Parkinson’s disease is a neurodegenerative disease that causes unintended or uncontrollable movements, such as stiffness, shaking, and problems with balance and coordination, according to the National Institute on Aging.

Its exact cause is unknown. Symptoms typically develop slowly over time. In the beginning, they could be mild and then gradually worsen.

“One major message of this study is the importance of developing brief early screening tests for possible [Parkinson’s] that can be performed by doctors in other specialties who see older patients (geriatricians, dementia specialists, etc.),” said Dr. Pietro Mazzoni, an associate professor of neurology and co-director of the Movement Disorders Division at The Ohio State University.

“This was motivated by finding an important discrepancy between two pairs of data sets, one showing a decrease in [Parkinson’s] incidence at very old ages,” Mazzoni told Healthline. “These were data sets in which a diagnosis was made through less reliable methods and may be underestimated.”

Currently, there isn’t a lab or imaging test to diagnose Parkinson’s, according to the Parkinson’s Foundation. It is sometimes diagnosed by an internist or family physician based on symptoms.

Criteria for a Parkinson’s diagnosis include:

  • Bradykinesia – slowness of movement
  • Shaking or tremor in a limb while it is at rest
  • Stiffness or rigidity of arms, legs, or trunk
  • Trouble with balance and falls

“Early symptoms can vary from patient to patient,” said Dr. Jean-Philippe Langevin, a neurosurgeon and director of the Restorative Neurosurgery and Deep Brain Stimulation Program for Pacific Neuroscience Institute at Providence Saint John’s Health Center in California.

“Often, people will start noticing a tremor in the hand. Occasionally, the patient can feel a muscle pulling or stiffness sensation and will seek medical help for this condition,” Langevin told Healthline.

“Patients should ask their doctors about symptoms like tremors or stiffness that appear to not get better after a few weeks,” he added. “If the symptoms are subtle but don’t improve with typical conservative measures such as physical therapy, it will prompt additional studies to find a cause.”

According to the Parkinson’s Foundation, early symptoms include:

“If you believe you or a loved one may have [Parkinson’s], you should start with your primary care physician and then see a neurologist if warranted,” Beck said.

Your doctor might also recommend physical or occupational therapy.

“The average age for diagnosis is 60,” Feigin said. “But people can live many years past that. After a diagnosis, doctors typically assess symptoms and how they affect everyday living. If there isn’t much impact, we could delay treatment until symptoms start interfering with daily living tasks. Parkinson’s disease doesn’t lessen your life expectancy but can lower your quality of life.”
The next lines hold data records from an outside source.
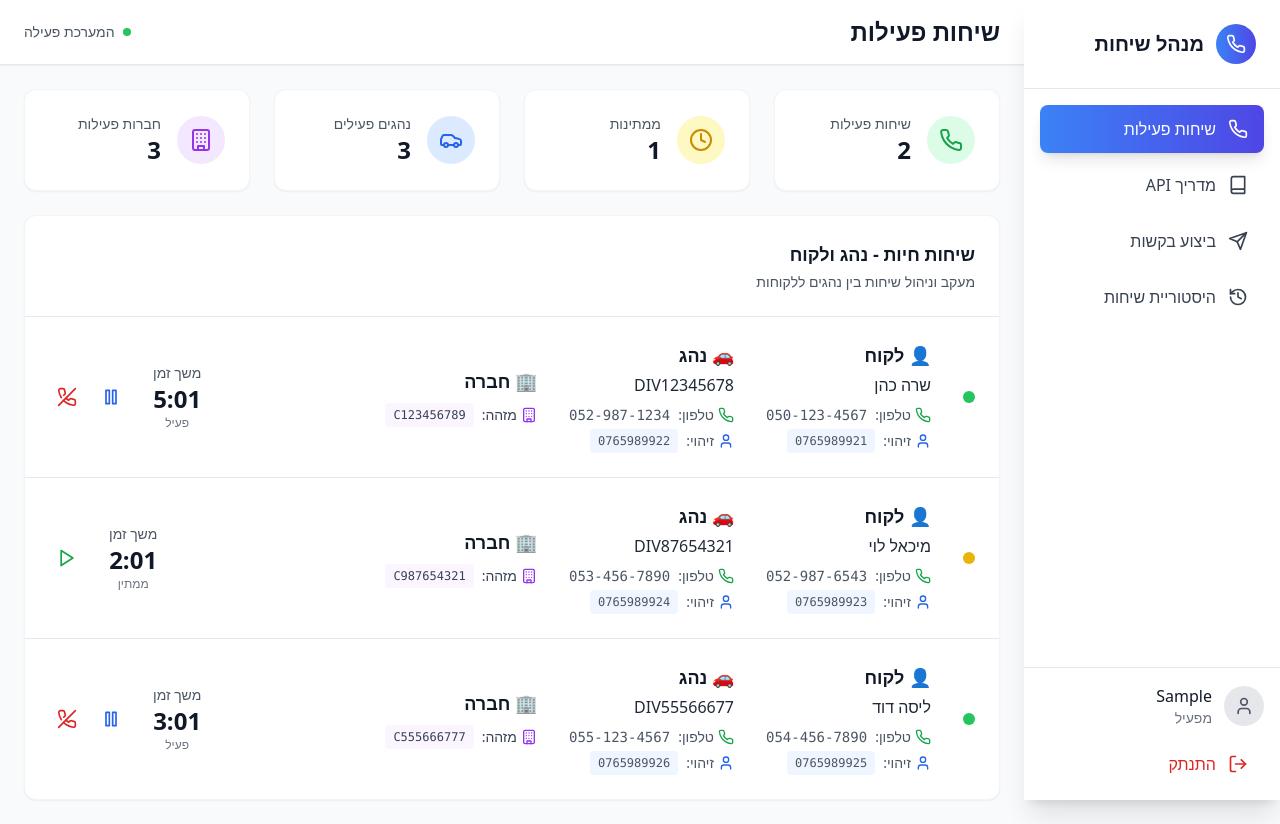
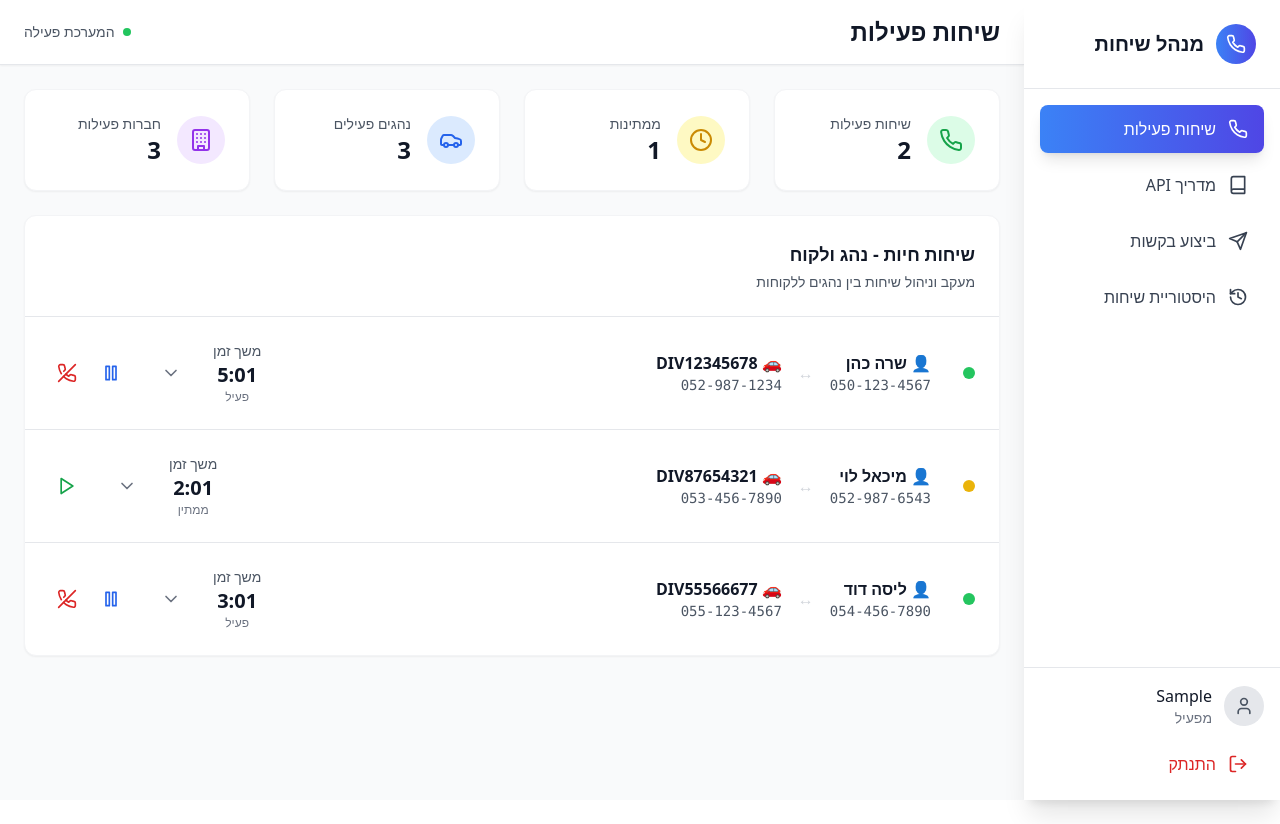
Before and after one commit to mattislub/telecrm, a React (Vite) app: page / in a window 1280 px wide. Both pictures are taken after typing "Sample", "Sample123" into the empty fields and a click on the button "התחבר". After the commit the page ends 800 px from the top, so only its background shows below. Built offline with nearby package versions, Linux system fonts and the light colour scheme.

Commit message:
עדכון שיחות פעילות עם פירוט מתרחב

```diff
--- a/src/components/pages/ActiveCalls.tsx
+++ b/src/components/pages/ActiveCalls.tsx
@@ -1,9 +1,10 @@
 import React, { useState, useEffect } from 'react';
-import { Phone, Clock, User, PhoneOff, Pause, Play, Building, Car } from 'lucide-react';
+import { Phone, Clock, User, PhoneOff, Pause, Play, Building, Car, ChevronDown, ChevronUp } from 'lucide-react';
 import { Call } from '../../types';
 
 const ActiveCalls: React.FC = () => {
   const [calls, setCalls] = useState<Call[]>([]);
+  const [expandedCalls, setExpandedCalls] = useState<Set<string>>(new Set());
 
   useEffect(() => {
     // Mock data for active calls
@@ -78,6 +79,16 @@ const ActiveCalls: React.FC = () => {
     setCalls(calls.filter(call => call.id !== callId));
   };
 
+  const toggleExpanded = (callId: string) => {
+    const newExpanded = new Set(expandedCalls);
+    if (newExpanded.has(callId)) {
+      newExpanded.delete(callId);
+    } else {
+      newExpanded.add(callId);
+    }
+    setExpandedCalls(newExpanded);
+  };
+
   return (
     <div className="space-y-6">
       {/* Stats */}
@@ -150,75 +161,57 @@ const ActiveCalls: React.FC = () => {
           {calls.map((call) => (
             <div key={call.id} className="p-6 hover:bg-gray-50 transition-colors duration-200">
               <div className="flex items-center justify-between">
-                <div className="flex items-center space-x-8 space-x-reverse">
+                {/* Basic Info */}
+                <div className="flex items-center space-x-8 space-x-reverse flex-1">
                   <div className={`w-3 h-3 rounded-full ${getStatusColor(call.status)} animate-pulse`}></div>
 
-                  {/* Client Info */}
-                  <div className="min-w-0">
-                    <h4 className="text-lg font-semibold text-gray-900 mb-1">👤 לקוח</h4>
-                    <p className="text-base font-medium text-gray-800">{call.clientName}</p>
-                    <div className="space-y-1 mt-2">
-                      <p className="text-sm text-gray-600 flex items-center">
-                        <Phone className="w-4 h-4 ml-1 text-green-600" />
-                        <span className="font-medium">טלפון:</span>
-                        <span className="mr-2 font-mono">{call.phoneNumber}</span>
-                      </p>
-                      <p className="text-sm text-gray-600 flex items-center">
-                        <User className="w-4 h-4 ml-1 text-blue-600" />
-                        <span className="font-medium">זיהוי:</span>
-                        <span className="mr-2 font-mono text-xs bg-blue-50 px-2 py-1 rounded">
-                          {call.clientCallerId}
-                        </span>
-                      </p>
-                    </div>
-                  </div>
+                  {/* Client Basic Info */}
+                  <div className="min-w-0 flex-1">
+                    <div className="flex items-center space-x-4 space-x-reverse">
+                      <div>
+                        <h4 className="text-base font-semibold text-gray-900 flex items-center">
+                          👤 {call.clientName}
+                        </h4>
+                        <p className="text-sm text-gray-600 font-mono">{call.phoneNumber}</p>
+                      </div>
 
-                  {/* Driver Info */}
-                  <div className="min-w-0">
-                    <h4 className="text-lg font-semibold text-gray-900 mb-1">🚗 נהג</h4>
-                    <p className="text-base font-medium text-gray-800">{call.driverId}</p>
-                    <div className="space-y-1 mt-2">
-                      <p className="text-sm text-gray-600 flex items-center">
-                        <Phone className="w-4 h-4 ml-1 text-green-600" />
-                        <span className="font-medium">טלפון:</span>
-                        <span className="mr-2 font-mono">{call.driverPhone}</span>
-                      </p>
-                      <p className="text-sm text-gray-600 flex items-center">
-                        <User className="w-4 h-4 ml-1 text-blue-600" />
-                        <span className="font-medium">זיהוי:</span>
-                        <span className="mr-2 font-mono text-xs bg-blue-50 px-2 py-1 rounded">
-                          {call.driverCallerId}
-                        </span>
-                      </p>
-                    </div>
-                  </div>
+                      <div className="text-gray-300">↔</div>
 
-                  {/* Company Info */}
-                  <div className="min-w-0">
-                    <h4 className="text-lg font-semibold text-gray-900 mb-1">🏢 חברה</h4>
-                    <div className="space-y-2 mt-2">
-                      <p className="text-sm text-gray-700 flex items-center">
-                        <Building className="w-4 h-4 ml-1 text-purple-600" />
-                        <span className="font-medium">מזהה:</span>
-                        <span className="mr-2 font-mono text-xs bg-purple-50 px-2 py-1 rounded">
-                          {call.companyId}
-                        </span>
-                      </p>
+                      <div>
+                        <h4 className="text-base font-semibold text-gray-900 flex items-center">
+                          🚗 {call.driverId}
+                        </h4>
+                        <p className="text-sm text-gray-600 font-mono">{call.driverPhone}</p>
+                      </div>
                     </div>
                   </div>
                 </div>
 
+                {/* Duration and Actions */}
                 <div className="flex items-center space-x-6 space-x-reverse">
                   {/* Duration */}
                   <div className="text-center">
                     <p className="text-sm font-medium text-gray-600">משך זמן</p>
-                    <p className="text-2xl font-bold text-gray-900">
+                    <p className="text-xl font-bold text-gray-900">
                       {formatDuration(call.duration || 0)}
                     </p>
                     <p className="text-xs text-gray-500">
                       {call.status === 'active' ? 'פעיל' : 'ממתין'}
                     </p>
                   </div>
+
+                  {/* Expand Button */}
+                  <button
+                    onClick={() => toggleExpanded(call.id)}
+                    className="p-2 text-gray-500 hover:bg-gray-100 rounded-full transition-colors duration-200"
+                    title={expandedCalls.has(call.id) ? 'הסתר פרטים' : 'הצג פרטים'}
+                  >
+                    {expandedCalls.has(call.id) ? (
+                      <ChevronUp className="w-5 h-5" />
+                    ) : (
+                      <ChevronDown className="w-5 h-5" />
+                    )}
+                  </button>
 
                   {/* Action Buttons */}
                   <div className="flex items-center space-x-2 space-x-reverse">
@@ -250,6 +243,85 @@ const ActiveCalls: React.FC = () => {
                   </div>
                 </div>
               </div>
+
+              {/* Expanded Details */}
+              {expandedCalls.has(call.id) && (
+                <div className="mt-6 pt-6 border-t border-gray-200">
+                  <div className="grid grid-cols-1 md:grid-cols-3 gap-6">
+                    {/* Client Details */}
+                    <div className="bg-blue-50 rounded-lg p-4">
+                      <h5 className="font-semibold text-blue-900 mb-3 flex items-center">
+                        👤 פרטי לקוח
+                      </h5>
+                      <div className="space-y-2">
+                        <div className="flex items-center text-sm">
+                          <Phone className="w-4 h-4 ml-2 text-green-600" />
+                          <span className="font-medium">טלפון:</span>
+                          <span className="mr-2 font-mono">{call.phoneNumber}</span>
+                        </div>
+                        <div className="flex items-center text-sm">
+                          <User className="w-4 h-4 ml-2 text-blue-600" />
+                          <span className="font-medium">זיהוי:</span>
+                          <span className="mr-2 font-mono text-xs bg-blue-100 px-2 py-1 rounded">
+                            {call.clientCallerId}
+                          </span>
+                        </div>
+                      </div>
+                    </div>
+
+                    {/* Driver Details */}
+                    <div className="bg-green-50 rounded-lg p-4">
+                      <h5 className="font-semibold text-green-900 mb-3 flex items-center">
+                        🚗 פרטי נהג
+                      </h5>
+                      <div className="space-y-2">
+                        <div className="flex items-center text-sm">
+                          <Phone className="w-4 h-4 ml-2 text-green-600" />
+                          <span className="font-medium">טלפון:</span>
+                          <span className="mr-2 font-mono">{call.driverPhone}</span>
+                        </div>
+                        <div className="flex items-center text-sm">
+                          <User className="w-4 h-4 ml-2 text-blue-600" />
+                          <span className="font-medium">זיהוי:</span>
+                          <span className="mr-2 font-mono text-xs bg-green-100 px-2 py-1 rounded">
+                            {call.driverCallerId}
+                          </span>
+                        </div>
+                        <div className="flex items-center text-sm">
+                          <Car className="w-4 h-4 ml-2 text-purple-600" />
+                          <span className="font-medium">מזהה נהג:</span>
+                          <span className="mr-2 font-mono text-xs bg-purple-100 px-2 py-1 rounded">
+                            {call.driverId}
+                          </span>
+                        </div>
+                      </div>
+                    </div>
+
+                    {/* Company Details */}
+                    <div className="bg-purple-50 rounded-lg p-4">
+                      <h5 className="font-semibold text-purple-900 mb-3 flex items-center">
+                        🏢 פרטי חברה
+                      </h5>
+                      <div className="space-y-2">
+                        <div className="flex items-center text-sm">
+                          <Building className="w-4 h-4 ml-2 text-purple-600" />
+                          <span className="font-medium">מזהה חברה:</span>
+                          <span className="mr-2 font-mono text-xs bg-purple-100 px-2 py-1 rounded">
+                            {call.companyId}
+                          </span>
+                        </div>
+                        <div className="flex items-center text-sm">
+                          <Clock className="w-4 h-4 ml-2 text-gray-600" />
+                          <span className="font-medium">התחלה:</span>
+                          <span className="mr-2 text-xs">
+                            {call.startTime.toLocaleTimeString('he-IL')}
+                          </span>
+                        </div>
+                      </div>
+                    </div>
+                  </div>
+                </div>
+              )}
             </div>
           ))}
         </div>
```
Treatment only affects symptoms, according to the National Institute on Aging.

“There is no treatment known to slow down or reverse the brain changes caused by [Parkinson’s],” Mazzoni said.
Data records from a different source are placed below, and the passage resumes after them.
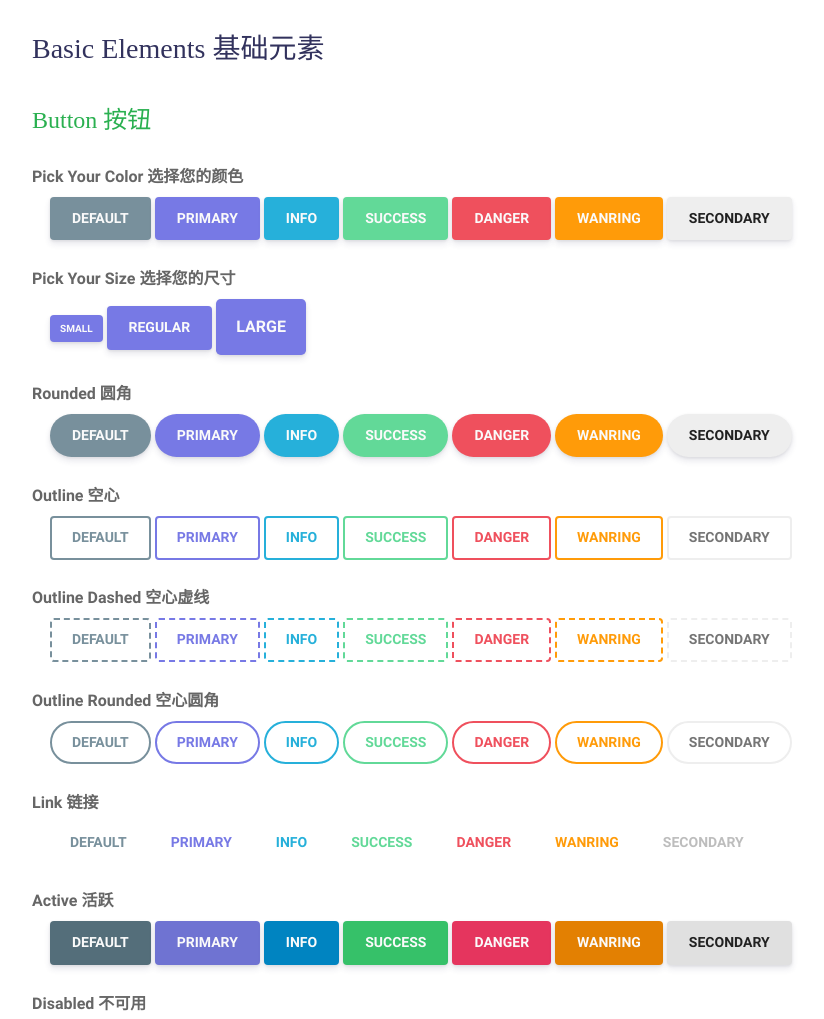
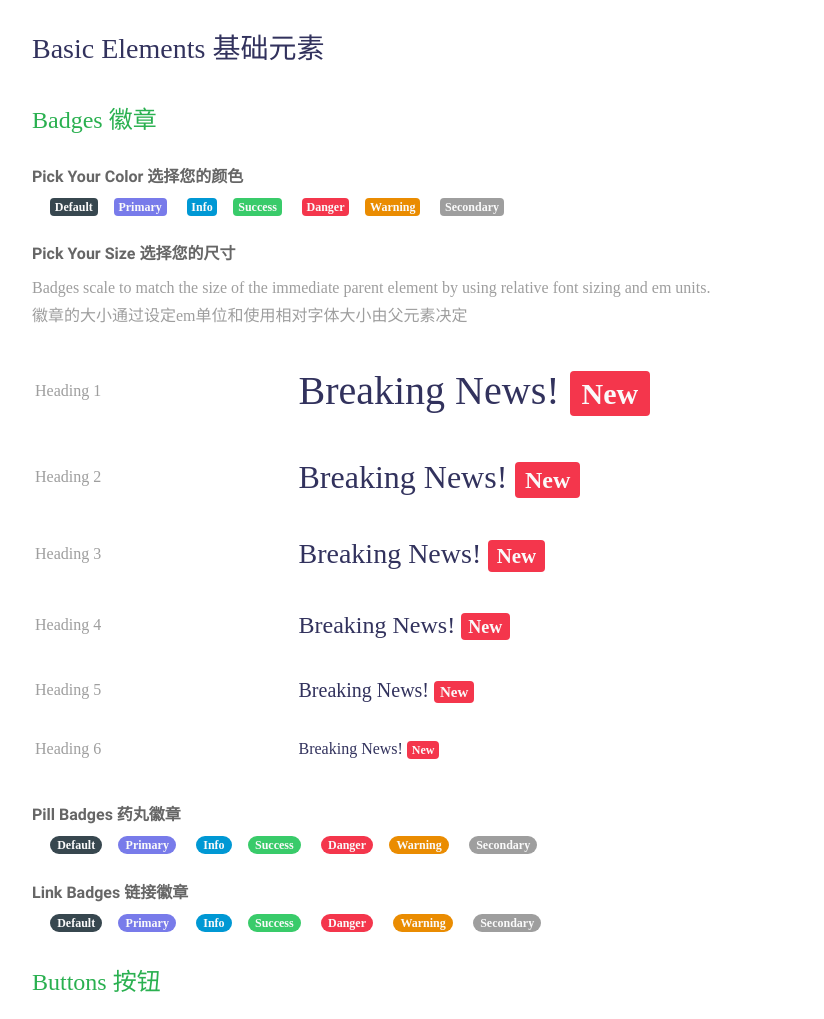
Before and after one commit to PassionPenguin/PenguinUI, a website: page docs/index.html in a window 1280 px wide. Shown: the top 1019 px of the page, without its empty margins (96-920 px from the left). Drawn offline with Linux system fonts and the light colour scheme.

Commit message:
Updated Docs

```diff
--- a/docs/index.html
+++ b/docs/index.html
@@ -23,8 +23,82 @@
 <body style="width:calc(100% - 40px);max-width: 1024px;margin:0 auto;">
 <div class="banner"></div>
 <h3>Basic Elements 基础元素</h3>
-<section class="button">
-    <h4>Button 按钮</h4>
+<section class="badges">
+    <h4>Badges 徽章</h4>
+    <div class="preview">
+        <h5>Pick Your Color 选择您的颜色</h5>
+        <div class="container">
+            <span class="badge mr-1">Default</span><span class="badge-primary mr-1">Primary</span>
+            <span class="badge-info mr-1">Info</span><span class="badge-success mr-1">Success</span>
+            <span class="badge-danger mr-1">Danger</span><span class="badge-warning mr-1">Warning</span>
+            <span class="badge-secondary mr-1">Secondary</span>
+        </div>
+    </div>
+    <div class="preview">
+        <h5>Pick Your Size 选择您的尺寸</h5>
+        <p class="text-secondary">Badges scale to match the size of the immediate parent element by using relative font
+            sizing and em units.<br>徽章的大小通过设定em单位和使用相对字体大小由父元素决定</p>
+        <div class="container">
+            <div class="row align-items-center">
+                <div class="col-3 text-secondary">Heading 1</div>
+                <div class="col-9">
+                    <h1 class="mv-1">Breaking News! <span class="badge-danger">New</span></h1>
+                </div>
+            </div>
+            <div class="row align-items-center">
+                <div class="col-3 text-secondary">Heading 2</div>
+                <div class="col-9">
+                    <h2 class="mv-1">Breaking News! <span class="badge-danger">New</span></h2>
+                </div>
+            </div>
+            <div class="row align-items-center">
+                <div class="col-3 text-secondary">Heading 3</div>
+                <div class="col-9">
+                    <h3 class="mv-1">Breaking News! <span class="badge-danger">New</span></h3>
+                </div>
+            </div>
+            <div class="row align-items-center">
+                <div class="col-3 text-secondary">Heading 4</div>
+                <div class="col-9">
+                    <h4 class="mv-1">Breaking News! <span class="badge-danger">New</span></h4>
+                </div>
+            </div>
+            <div class="row align-items-center">
+                <div class="col-3 text-secondary">Heading 5</div>
+                <div class="col-9">
+                    <h5 class="mv-1">Breaking News! <span class="badge-danger">New</span></h5>
+                </div>
+            </div>
+            <div class="row align-items-center">
+                <div class="col-3 text-secondary">Heading 6</div>
+                <div class="col-9">
+                    <h6 class="mv-1">Breaking News! <span class="badge-danger">New</span></h6>
+                </div>
+            </div>
+        </div>
+    </div>
+    <div class="preview">
+        <h5>Pill Badges 药丸徽章</h5>
+        <div class="container">
+            <span class="badge-pill mr-1">Default</span><span class="badge-primary badge-pill mr-1">Primary</span>
+            <span class="badge-info badge-pill mr-1">Info</span><span class="badge-success badge-pill mr-1">Success</span>
+            <span class="badge-danger badge-pill mr-1">Danger</span><span class="badge-warning badge-pill mr-1">Warning</span>
+            <span class="badge-secondary badge-pill mr-1">Secondary</span>
+        </div>
+    </div>
+    <div class="preview">
+        <h5>Link Badges 链接徽章</h5>
+        <div class="container">
+            <a class="badge-pill mr-1" href="#">Default</a><a class="badge-primary badge-pill mr-1" href="#">Primary</a>
+            <a class="badge-info badge-pill mr-1" href="#">Info</a><a class="badge-success badge-pill mr-1" href="#">Success</a>
+            <a class="badge-danger badge-pill mr-1" href="#">Danger</a>
+            <a class="badge-warning badge-pill mr-1" href="#">Warning</a>
+            <a class="badge-secondary badge-pill mr-1" href="#">Secondary</a>
+        </div>
+    </div>
+</section>
+<section class="buttons">
+    <h4>Buttons 按钮</h4>
     <div class="preview">
         <h5>Pick Your Color 选择您的颜色</h5>
         <div class="container">
```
There isn’t a single way of treating Parkinson’s, according to the Parkinson’s Foundation.

Treatments are tailored to an individual. A movement specialist will assess your symptoms and work with you to come up with a treatment plan. Frequently, people have a treatment team, made up of themselves, their neurologist, therapists, care partners, and other healthcare professionals who treat specific symptoms.

“The main treatment options for Parkinson’s disease are exercise therapy, medication, and neuromodulation,” explained Langevin. “Fortunately, all three options are not mutually exclusive and work in synergy. In general, medications work to increase the levels of dopamine in the brain to supplement the missing supply. In neuromodulation, an electrode is inserted in the brain to deliver a small electrical current. The therapy is continuously on so that it is always active to reduce the symptoms, and this can make a big difference at times when the medication wears off in between doses.”

Some of the medications commonly used are:

“Another important line of treatment is physical intervention,” Mazzoni said. “Physical therapy, occupational therapy, speech therapy, and a group of less formal but increasingly popular approaches like dancing, boxing, and other activities adapted to various degrees to be suitable for people with [Parkinson’s].”